"I made this proposal ... as a gesture for the pope and for all Christians," Castro said Sunday. The emphasis was on gesture - don't expect Christmas to come in 1998, added the Cuban leader; this is a once-off. What's more, many of the island's workers won't even notice, because not everyone will be allowed to spend December 25 at home with the kids. The Labor Ministry is expected to divide the holiday haves from the have-nots within the next few days. Perhaps Castro is perfect for the role of Scrooge, after all.
HAVANA: It could be that Fidel Castro is auditioning for the role of a reformed Ebenezer Scrooge, who wakes from his troubled sleep with time left to spread the holiday spirit. It's more likely, however, that he just wants to impress Pope John Paul II, who at the end of January becomes the first pontiff ever to visit this Caribbean island.
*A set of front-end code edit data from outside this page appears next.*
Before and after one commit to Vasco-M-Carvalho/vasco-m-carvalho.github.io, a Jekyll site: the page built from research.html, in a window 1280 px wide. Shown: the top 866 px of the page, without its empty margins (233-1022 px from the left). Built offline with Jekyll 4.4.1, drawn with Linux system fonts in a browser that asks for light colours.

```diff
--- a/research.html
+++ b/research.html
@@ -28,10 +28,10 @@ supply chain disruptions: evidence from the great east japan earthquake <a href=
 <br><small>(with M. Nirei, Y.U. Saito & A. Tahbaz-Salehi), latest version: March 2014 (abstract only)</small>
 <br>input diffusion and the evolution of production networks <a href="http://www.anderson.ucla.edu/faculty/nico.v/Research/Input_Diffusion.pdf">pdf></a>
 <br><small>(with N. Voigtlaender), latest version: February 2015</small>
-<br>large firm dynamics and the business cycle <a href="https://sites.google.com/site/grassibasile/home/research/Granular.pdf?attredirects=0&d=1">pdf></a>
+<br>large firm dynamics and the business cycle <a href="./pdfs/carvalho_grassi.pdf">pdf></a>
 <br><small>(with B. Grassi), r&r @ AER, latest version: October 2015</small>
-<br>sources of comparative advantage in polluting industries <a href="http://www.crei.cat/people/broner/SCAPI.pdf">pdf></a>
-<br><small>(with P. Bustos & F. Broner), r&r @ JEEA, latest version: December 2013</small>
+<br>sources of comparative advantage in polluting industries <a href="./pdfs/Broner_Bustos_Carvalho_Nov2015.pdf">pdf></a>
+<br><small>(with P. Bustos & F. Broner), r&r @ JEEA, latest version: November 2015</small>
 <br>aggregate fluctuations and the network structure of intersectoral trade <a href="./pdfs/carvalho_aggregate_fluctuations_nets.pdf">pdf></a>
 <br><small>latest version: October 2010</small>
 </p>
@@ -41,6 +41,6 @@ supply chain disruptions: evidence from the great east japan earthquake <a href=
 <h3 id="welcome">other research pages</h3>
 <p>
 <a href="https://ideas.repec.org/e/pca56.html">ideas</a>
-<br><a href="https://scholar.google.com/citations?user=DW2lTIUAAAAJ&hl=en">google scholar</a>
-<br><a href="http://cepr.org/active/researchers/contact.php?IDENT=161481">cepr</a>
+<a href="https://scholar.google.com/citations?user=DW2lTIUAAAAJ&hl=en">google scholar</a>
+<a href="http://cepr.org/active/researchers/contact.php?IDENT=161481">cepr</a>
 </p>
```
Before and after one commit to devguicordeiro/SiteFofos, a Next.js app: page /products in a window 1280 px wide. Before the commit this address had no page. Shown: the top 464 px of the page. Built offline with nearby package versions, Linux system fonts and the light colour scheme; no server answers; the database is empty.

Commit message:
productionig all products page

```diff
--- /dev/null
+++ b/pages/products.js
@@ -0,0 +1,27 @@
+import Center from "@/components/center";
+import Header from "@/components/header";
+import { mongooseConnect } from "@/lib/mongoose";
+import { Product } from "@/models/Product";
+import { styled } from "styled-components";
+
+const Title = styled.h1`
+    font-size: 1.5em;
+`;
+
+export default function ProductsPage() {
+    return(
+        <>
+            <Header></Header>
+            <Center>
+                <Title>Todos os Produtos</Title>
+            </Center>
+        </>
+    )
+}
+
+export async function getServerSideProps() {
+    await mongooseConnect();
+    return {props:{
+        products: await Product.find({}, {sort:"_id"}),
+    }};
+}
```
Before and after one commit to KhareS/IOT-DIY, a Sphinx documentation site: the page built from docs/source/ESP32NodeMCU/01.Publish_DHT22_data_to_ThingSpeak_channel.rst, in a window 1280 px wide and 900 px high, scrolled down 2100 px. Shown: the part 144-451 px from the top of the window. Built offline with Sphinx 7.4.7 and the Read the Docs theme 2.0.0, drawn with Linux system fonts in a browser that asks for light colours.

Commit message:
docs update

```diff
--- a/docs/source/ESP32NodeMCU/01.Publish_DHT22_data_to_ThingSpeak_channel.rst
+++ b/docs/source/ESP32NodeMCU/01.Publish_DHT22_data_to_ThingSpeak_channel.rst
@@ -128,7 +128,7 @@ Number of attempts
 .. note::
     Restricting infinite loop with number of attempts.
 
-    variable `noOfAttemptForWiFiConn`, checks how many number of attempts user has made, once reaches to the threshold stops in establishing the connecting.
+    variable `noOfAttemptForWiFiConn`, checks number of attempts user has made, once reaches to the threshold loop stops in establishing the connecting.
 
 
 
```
That's the thinking behind Castro's unprecedented decision to make Christmas an official holiday in Cuba this year.